In conclusion, Even though both Ibsen and Glaspell are showing the responsible for giving women insight to what their lives could be as an independent person who is treated as an equal, their plays deals somewhat different sight to deals with the problems of the inequality between men and women. In other words, in A Doll’s House, Nora – like many others – begins to realize that she is more than capable of thinking and living for herself. Unlike Nora, however, in Trifles, Mrs. Wright chose to stay married to her unloving and murder her husband.

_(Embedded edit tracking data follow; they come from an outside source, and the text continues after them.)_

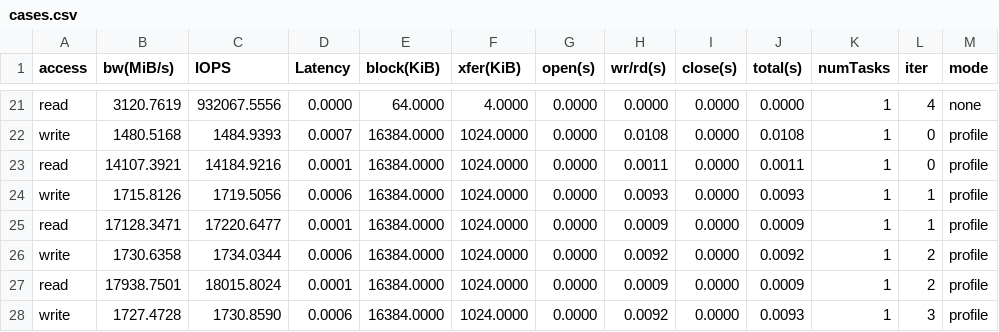
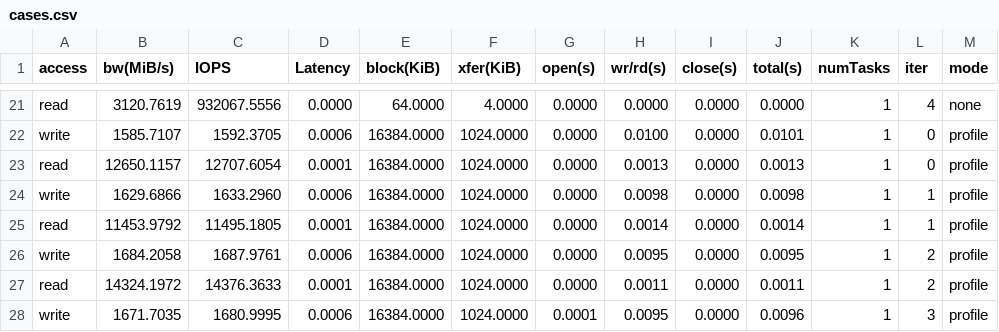
Before and after one commit to anku94/dftracer, a CSV file: results/cases.csv, drawn as a sheet; only a part is shown, gaps mark what is left out; the diff covers the shown part only; the diff names each change by its address in the sheet, - before the commit and + after, or states it on an @@ line.

```diff
--- a/results/cases.csv
+++ b/results/cases.csv
-B22 (bw(MiB/s)): 1480.5168
+B22 (bw(MiB/s)): 1585.7107
-C22 (IOPS): 1484.9393
+C22 (IOPS): 1592.3705
-D22 (Latency): 0.0007
+D22 (Latency): 0.0006
-H22 (wr/rd(s)): 0.0108
+H22 (wr/rd(s)): 0.0100
-J22 (total(s)): 0.0108
+J22 (total(s)): 0.0101
-B23 (bw(MiB/s)): 14107.3921
+B23 (bw(MiB/s)): 12650.1157
-C23 (IOPS): 14184.9216
+C23 (IOPS): 12707.6054
-H23 (wr/rd(s)): 0.0011
+H23 (wr/rd(s)): 0.0013
-J23 (total(s)): 0.0011
+J23 (total(s)): 0.0013
-B24 (bw(MiB/s)): 1715.8126
+B24 (bw(MiB/s)): 1629.6866
-C24 (IOPS): 1719.5056
+C24 (IOPS): 1633.2960
-H24 (wr/rd(s)): 0.0093
+H24 (wr/rd(s)): 0.0098
-J24 (total(s)): 0.0093
+J24 (total(s)): 0.0098
-B25 (bw(MiB/s)): 17128.3471
+B25 (bw(MiB/s)): 11453.9792
-C25 (IOPS): 17220.6477
+C25 (IOPS): 11495.1805
-H25 (wr/rd(s)): 0.0009
+H25 (wr/rd(s)): 0.0014
-J25 (total(s)): 0.0009
+J25 (total(s)): 0.0014
-B26 (bw(MiB/s)): 1730.6358
+B26 (bw(MiB/s)): 1684.2058
-C26 (IOPS): 1734.0344
+C26 (IOPS): 1687.9761
-H26 (wr/rd(s)): 0.0092
+H26 (wr/rd(s)): 0.0095
-J26 (total(s)): 0.0092
+J26 (total(s)): 0.0095
-B27 (bw(MiB/s)): 17938.7501
+B27 (bw(MiB/s)): 14324.1972
-C27 (IOPS): 18015.8024
+C27 (IOPS): 14376.3633
-H27 (wr/rd(s)): 0.0009
+H27 (wr/rd(s)): 0.0011
-J27 (total(s)): 0.0009
+J27 (total(s)): 0.0011
-B28 (bw(MiB/s)): 1727.4728
+B28 (bw(MiB/s)): 1671.7035
-C28 (IOPS): 1730.8590
+C28 (IOPS): 1680.9995
-G28 (open(s)): 0.0000
+G28 (open(s)): 0.0001
-H28 (wr/rd(s)): 0.0092
+H28 (wr/rd(s)): 0.0095
-J28 (total(s)): 0.0093
+J28 (total(s)): 0.0096
```
Also changed, not shown: 140 edited cells elsewhere in this file, results/overhead.csv.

Moreover, unlike what A Doll’s house portrayed, in Trifles, Glaspell shows the power of women can gain by sticking together and looking out for one another in order to improve their social positions from the behavior of Mrs. Hale and Mrs. Peters.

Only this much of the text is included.